We needed a vocabulary to put to what was happening to me. So we came up with new words to use for reference sake. Cancer became disorder or condition, a significant bleed was an episode, and the many scans, bloodwork, and tests became procedures. We turned referrals and consults with out-of-state specialists into vacations. I even trained myself to think of the patient as someone else, not me at all. By doing this the fear-factor was significantly reduced, as I was helping someone else. Though in hindsight, my chosen path did not allow for others to show their love or support of us during this time.
And so my secret was embedded. It became a part of us. So much so that one day, more than a decade after diagnosis, when I casually commented on my cancer treatment a family member replied, ‘you don’t have cancer.’ That is how much we protected ourselves from the truth. But the truth shouldn’t be feared. In the end, it is the secret that is damaging.
What I didn’t realize at the time was that I didn’t have to live in constant fear that I was going to die of cancer. I simply had knowledge of something going on within my body. But that information did not take away the possibility of several other ways that I could die. There are accidents all the time that change and shift the world. The diagnosis didn’t take away the joy, laughter, and peace I could still experience.
So I stopped focusing on the cancer. I stopped focusing on the research and the medication side effects. I stopped focusing on the limitations. I deeply knew that other than this cancer thing I was very healthy. I was young(ish). I had a loving family and life would still go on whether I opted to participate or not. So I chose to live each day as it came.
Sure, I have trials, tribulations like everyone. There are hurdles I must clear every day. Those are just pieces of my life, parts of the whole. Sometimes the memory of a past event haunts my day. But then life isn’t lived in a straight line. I try to explain this to others who are still living in their worst moments. Try to look beyond. Be creative and push aside your negative thoughts and fears and replace them with gratitude, thankfulness, and positivity. Even if you don’t feel it. It will come.
Lesslee Dort is a board certified patient advocate who firmly believes knowledge is power when it comes to being in control of one’s health.
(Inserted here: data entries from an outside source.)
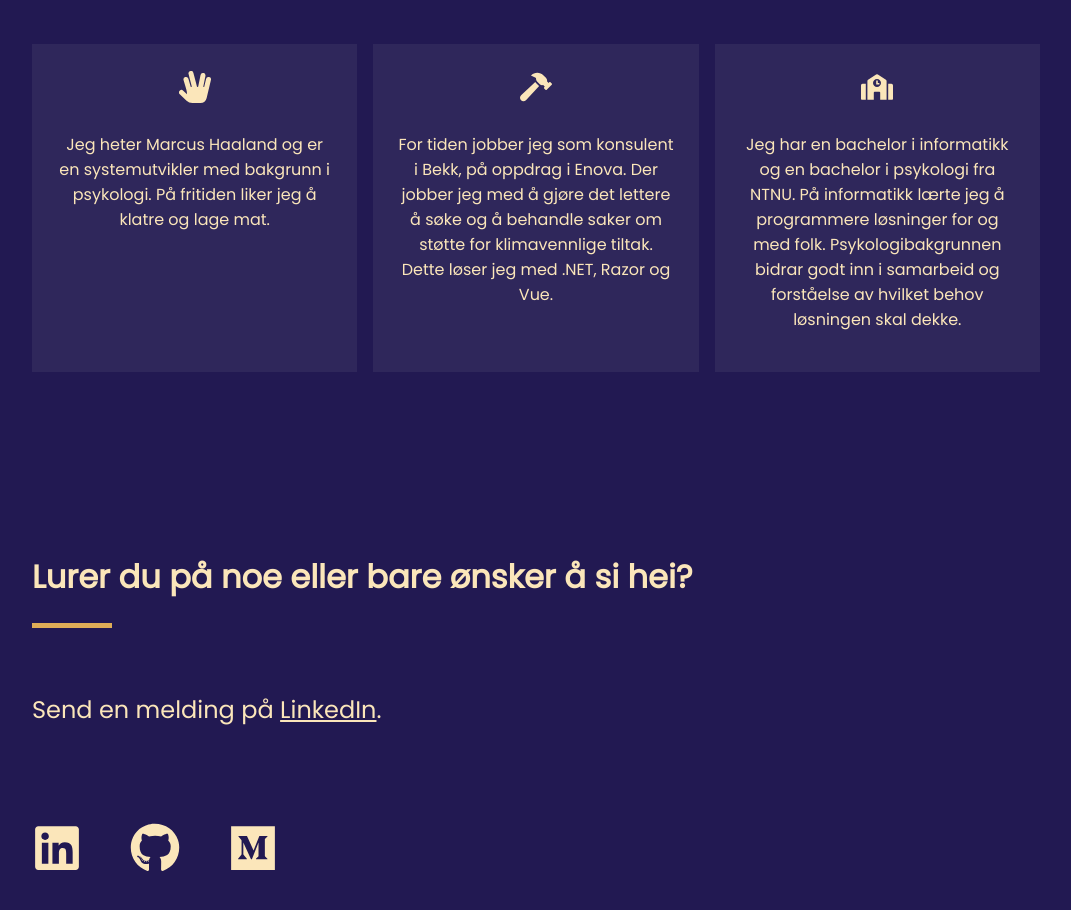
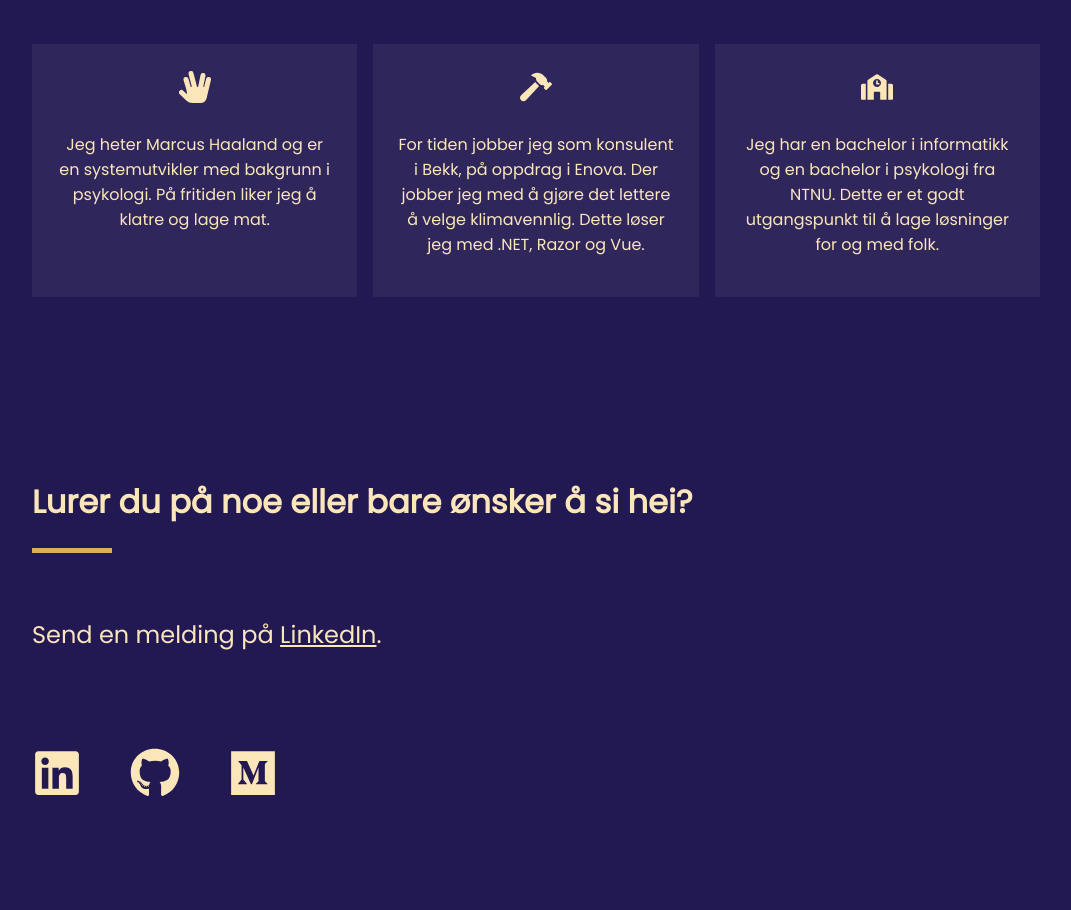
Before and after one commit to haalmarc/home, a Next.js app: page / in a window 1280 px wide. Shown: the part 940-1850 px from the top of the page, without its empty margins (104-1175 px from the left). Built offline with nearby package versions, Linux system fonts and the light colour scheme.

Commit message:
change about text

```diff
--- a/components/About.tsx
+++ b/components/About.tsx
@@ -17,15 +17,13 @@ export default function About() {
 
         <AboutSection
           emoji={<FaHammer />}
-          text="For tiden jobber jeg som konsulent i Bekk, på oppdrag i Enova. Der jobber jeg med å gjøre det lettere å søke og å
-          behandle saker om støtte for klimavennlige tiltak. Dette løser jeg med .NET, Razor og Vue."
+          text="For tiden jobber jeg som konsulent i Bekk, på oppdrag i Enova. Der jobber jeg med å gjøre det lettere å velge klimavennlig. Dette løser jeg med .NET, Razor og Vue."
         />
 
         <AboutSection
           emoji={<FaSchool />}
           text="Jeg har en bachelor i informatikk og en bachelor i psykologi fra NTNU.
-          På informatikk lærte jeg å programmere løsninger for og med folk.
-          Psykologibakgrunnen bidrar godt inn i samarbeid og forståelse av hvilket behov løsningen skal dekke.
+          Dette er et godt utgangspunkt til å lage løsninger for og med folk.
         "
         />
       </div>
```
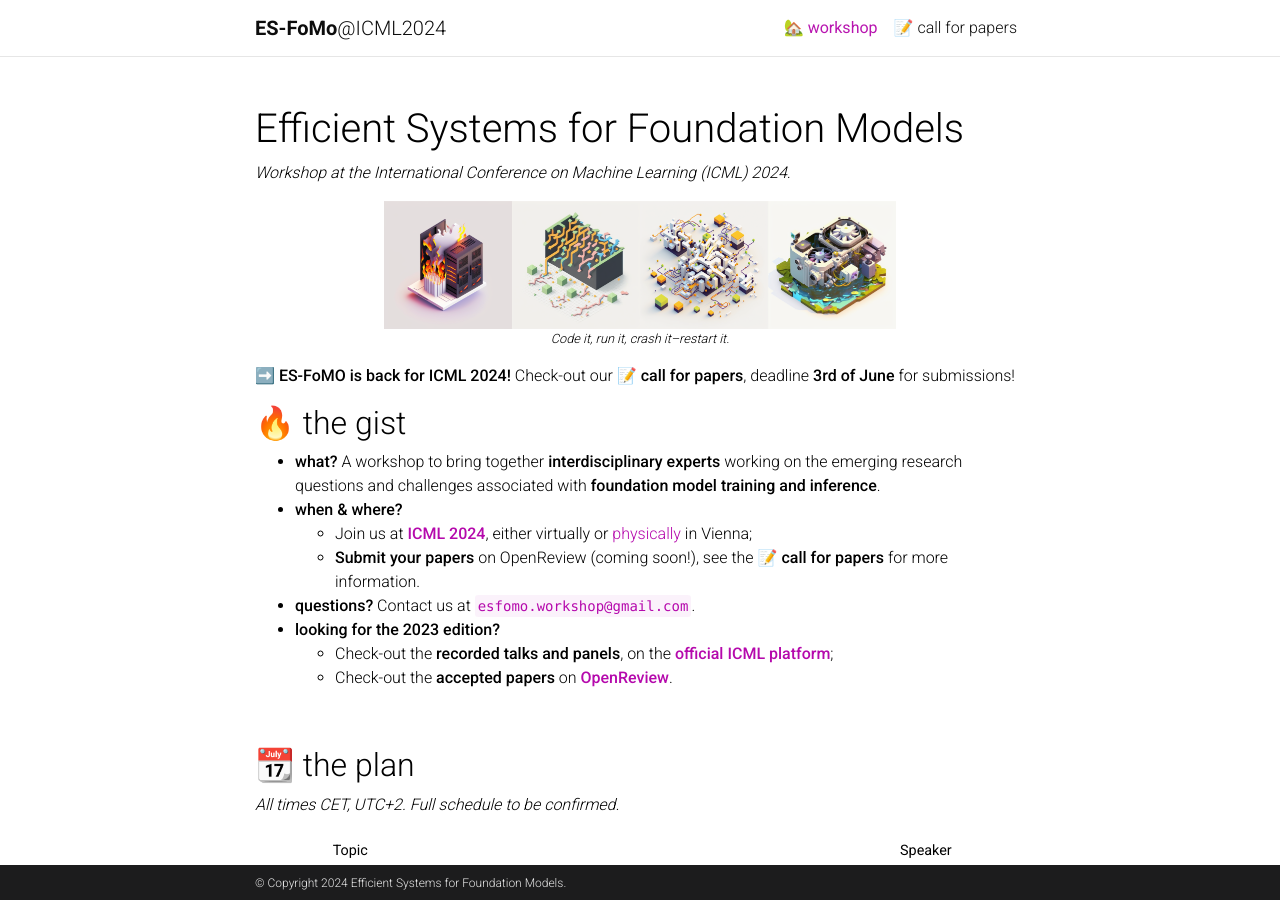
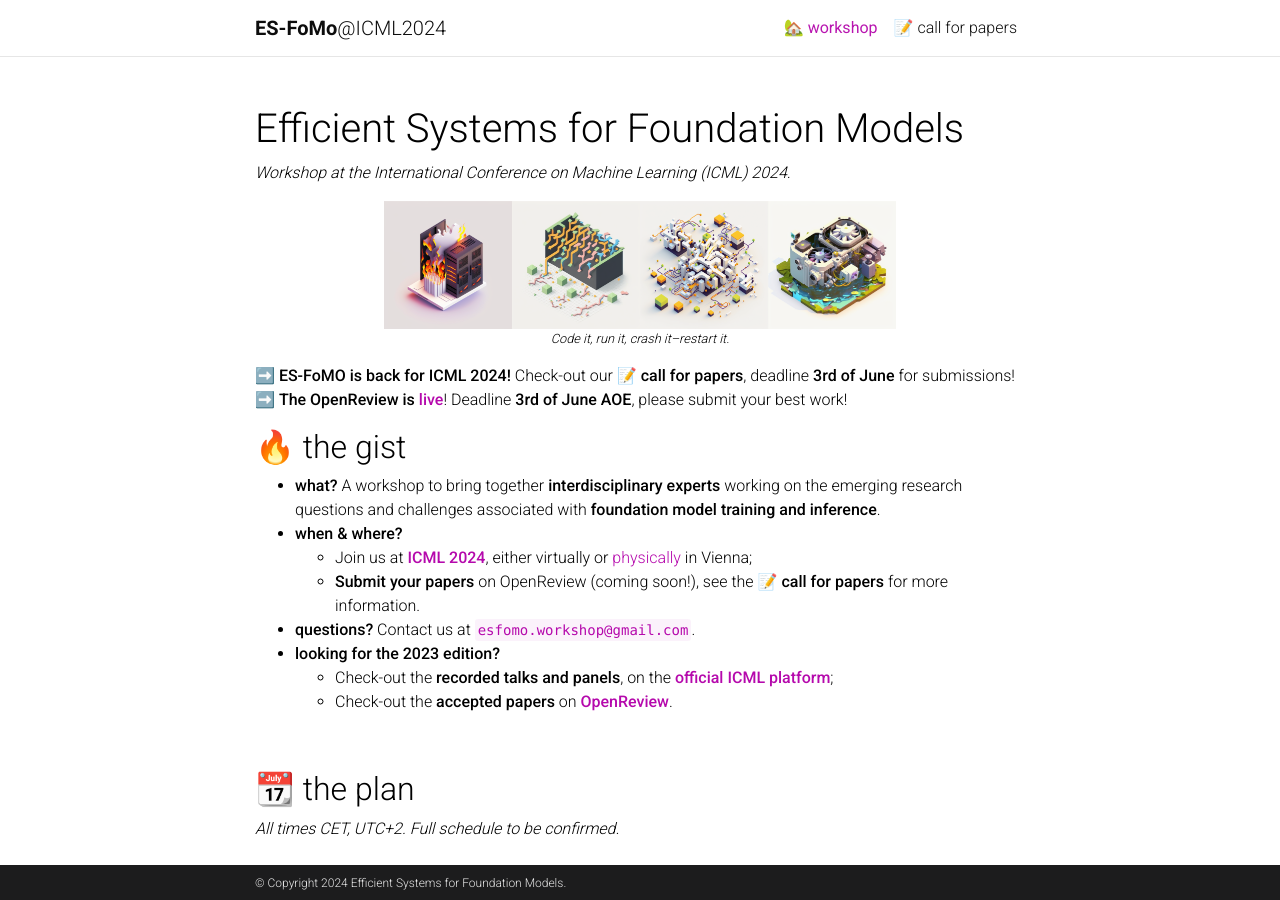
Before and after one commit to slippylolo/es-fomo.github.io, a Jekyll site: the page built from _pages/about.md, in a window 1280 px wide and 900 px high. Built offline with Jekyll 4.4.1, drawn with Linux system fonts in a browser that asks for light colours; full-size pictures stand in for the smaller copies a plugin makes; comment, search, counter and statistics services are not loaded; a style sheet for code colours, icons or effects is not loaded.

Commit message:
Update about.md

```diff
--- a/_pages/about.md
+++ b/_pages/about.md
@@ -10,6 +10,7 @@
 {: style="color:gray; font-size: 80%; text-align: center;"}
 
 ➡️ **ES-FoMO is back for ICML 2024!** Check-out our [**📝 call for papers**](/call/), deadline **3rd of June** for submissions!
+➡️ **The OpenReview is [live](https://openreview.net/group?id=ICML.cc/2024/Workshop/ES-FoMo-II)**! Deadline **3rd of June AOE**, please submit your best work!
 
 ## 🔥 the gist
 
```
She spends her days helping others navigate their healthcare and her free time exploring. Reach Lesslee at Friends Together via email email@example.com. Read her here the third Thursday of each month.